Europe hasn’t had much to smile about on its energy front recently. Subsidies for renewables have sent electricity prices up across the continent, without yielding the expected emissions reductions. But now there’s a bit of good news. As the FT reports, ExxonMobil is pioneering a more environmentally friendly fracking fluid, in the hopes that the newer, safer emulsion will convince countries like France and Germany to lift their moratoriums on drilling for shale gas:
[ExxonMobil], the world’s biggest private sector oil company by market capitalisation, said it had developed non-toxic fluids specifically intended for the geological conditions in Germany. The fluids have yet to be tested under field conditions. […]Exxon in Germany confirmed that it had developed fracking fluids that were neither toxic nor hazardous to the environment. Asked what impact this might have on the political debate, Exxon declined to comment.
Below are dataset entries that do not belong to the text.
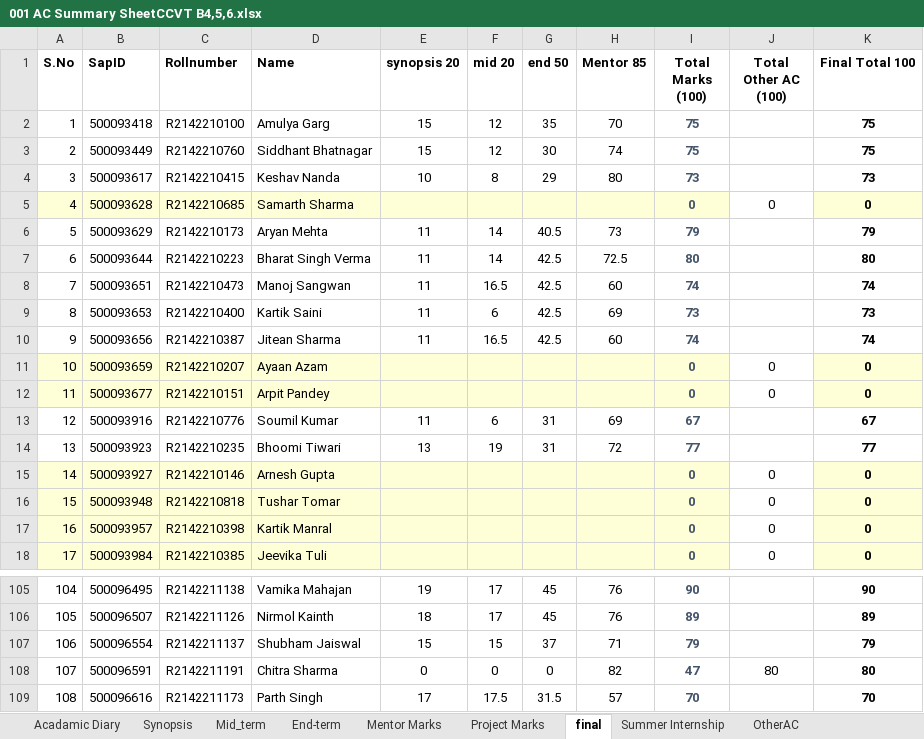
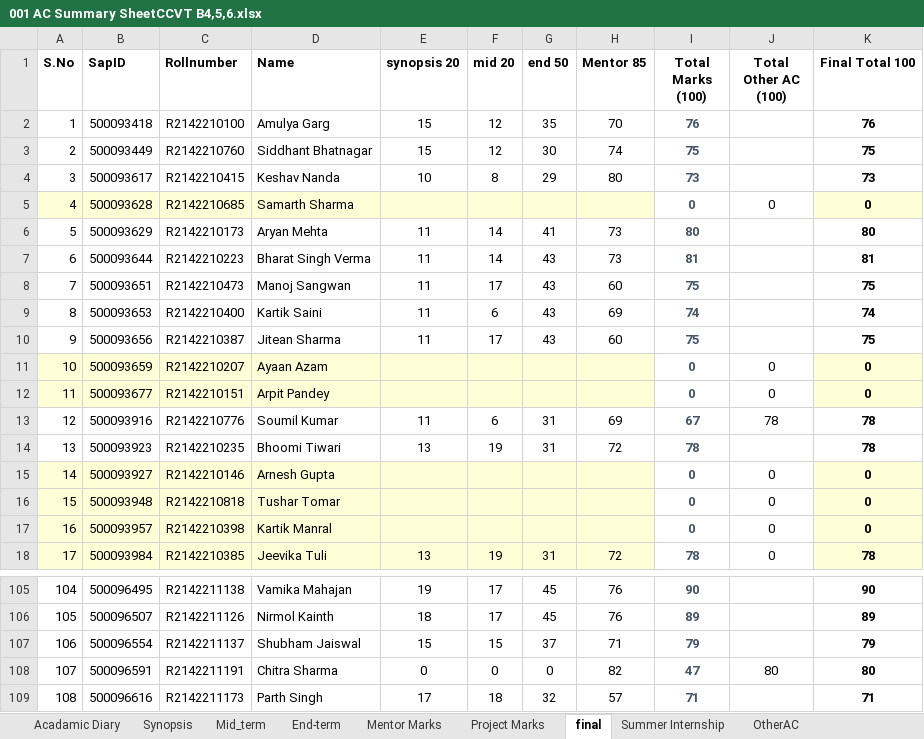
Before and after one commit to prateekrajgautam/trySQLModel, an Excel workbook: 001 AC Summary SheetCCVT B4,5,6.xlsx, sheet final, drawn as a sheet; only a part is shown, gaps mark what is left out; values as stored, in another font and other column widths than the file's, no borders; charts and pictures and conditional formats not drawn; the diff covers the shown part only; the diff names each change by its address in the sheet, - before the commit and + after, or states it on an @@ line.

```diff
--- a/001 AC Summary SheetCCVT B4,5,6.xlsx (sheet final)
+++ b/001 AC Summary SheetCCVT B4,5,6.xlsx (sheet final)
-I2 (Total Marks (100)): 75
+I2 (Total Marks (100)): 76
-K2 (Final Total 100): 75
+K2 (Final Total 100): 76
-I5 fill: #FFFFD7
+I5 fill: none
-G6 (end 50): 40.5
+G6 (end 50): 41
-I6 (Total Marks (100)): 79
+I6 (Total Marks (100)): 80
-K6 (Final Total 100): 79
+K6 (Final Total 100): 80
-G7:G10 (end 50): 42.5
+G7:G10 (end 50): 43
-H7 (Mentor 85): 72.5
+H7 (Mentor 85): 73
-I7 (Total Marks (100)): 80
+I7 (Total Marks (100)): 81
-K7 (Final Total 100): 80
+K7 (Final Total 100): 81
-F8 (mid 20): 16.5
+F8 (mid 20): 17
-I8 (Total Marks (100)): 74
+I8 (Total Marks (100)): 75
-K8 (Final Total 100): 74
+K8 (Final Total 100): 75
-I9 (Total Marks (100)): 73
+I9 (Total Marks (100)): 74
-K9 (Final Total 100): 73
+K9 (Final Total 100): 74
-F10 (mid 20): 16.5
+F10 (mid 20): 17
-I10 (Total Marks (100)): 74
+I10 (Total Marks (100)): 75
-K10 (Final Total 100): 74
+K10 (Final Total 100): 75
-I11:I12 fill: #FFFFD7
+I11:I12 fill: none
-J13 (Total Other AC (100)): (empty)
+J13 (Total Other AC (100)): 78
-K13 (Final Total 100): 67
+K13 (Final Total 100): 78
-I14 (Total Marks (100)): 77
+I14 (Total Marks (100)): 78
-K14 (Final Total 100): 77
+K14 (Final Total 100): 78
-I15:I18 fill: #FFFFD7
+I15:I18 fill: none
-E18 (synopsis 20): (empty)
+E18 (synopsis 20): 13
-F18 (mid 20): (empty)
+F18 (mid 20): 19
-G18 (end 50): (empty)
+G18 (end 50): 31
-H18 (Mentor 85): (empty)
+H18 (Mentor 85): 72
-I18 (Total Marks (100)): 0
+I18 (Total Marks (100)): 78
-K18 (Final Total 100): 0
+K18 (Final Total 100): 78
-F109 (mid 20): 17.5
+F109 (mid 20): 18
-G109 (end 50): 31.5
+G109 (end 50): 32
-I109 (Total Marks (100)): 70
+I109 (Total Marks (100)): 71
-K109 (Final Total 100): 70
+K109 (Final Total 100): 71
```
Also changed, not shown: 88 edited cells and cell formats elsewhere in this sheet, sheet Acadamic Diary, sheet Project Marks, sheet End-term, sheet Mentor Marks, sheet Mid_term, sheet OtherAC, 1 more sheet, formulas that keep their value, charts or pictures, Python Marks.xlsx, SoftComputing Marks.xlsx, 5 other files.
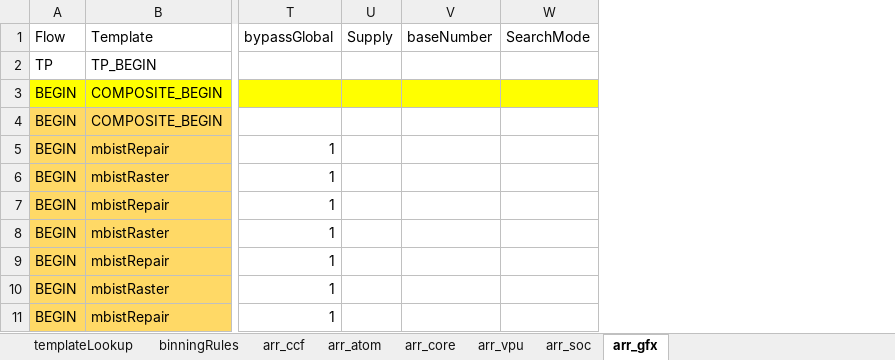
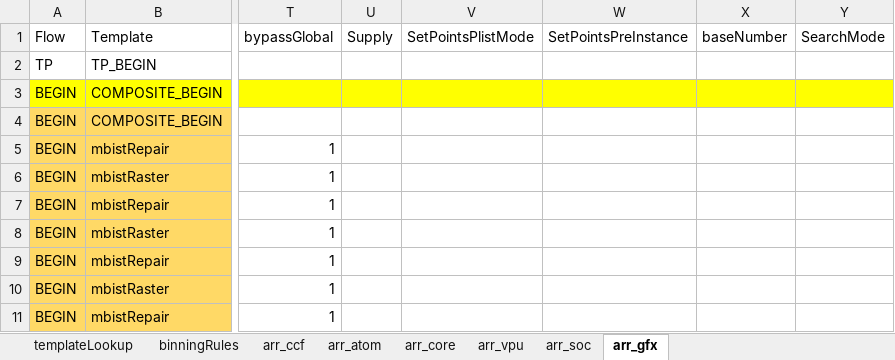
Before and after one commit to eoghanocIntel/lighterFluid, an Excel workbook: lighterFluid/inputs/lnlArrayMasterSheet.xlsx, sheet arr_gfx, drawn as a sheet; only a part is shown, gaps mark what is left out; values as stored, in another font and other column widths than the file's, no borders; conditional formats not drawn; the diff covers the shown part only; the diff names each change by its address in the sheet, - before the commit and + after, or states it on an @@ line.

```diff
--- a/lighterFluid/inputs/lnlArrayMasterSheet.xlsx (sheet arr_gfx)
+++ b/lighterFluid/inputs/lnlArrayMasterSheet.xlsx (sheet arr_gfx)
+column V (SetPointsPlistMode), empty
+column W (SetPointsPreInstance), empty
```
Also changed, not shown: 15 edited cells elsewhere in this sheet, sheet arr_ccf, sheet arr_core, sheet arr_soc, formulas that keep their value, hidden cells.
This could be big for Europe. Russia’s recent aggressions have reminded Europe’s leaders of a very uncomfortable truth: They rely heavily on Russia for their energy needs. Moscow supplies roughly a quarter of Europe’s gas, and just this week it threatened to cut off its supply to Ukraine over unpaid bills. That’s not just bad news for Ukrainians; half of Europe’s share of Russian gas transits Ukraine, making this a big issue for Brussels.If ExxonMobil can demonstrate the safety of its new fracking fluid in the field, greens will lose their last reason for obstructing the pursuit of a steady and sizable supply of domestic energy.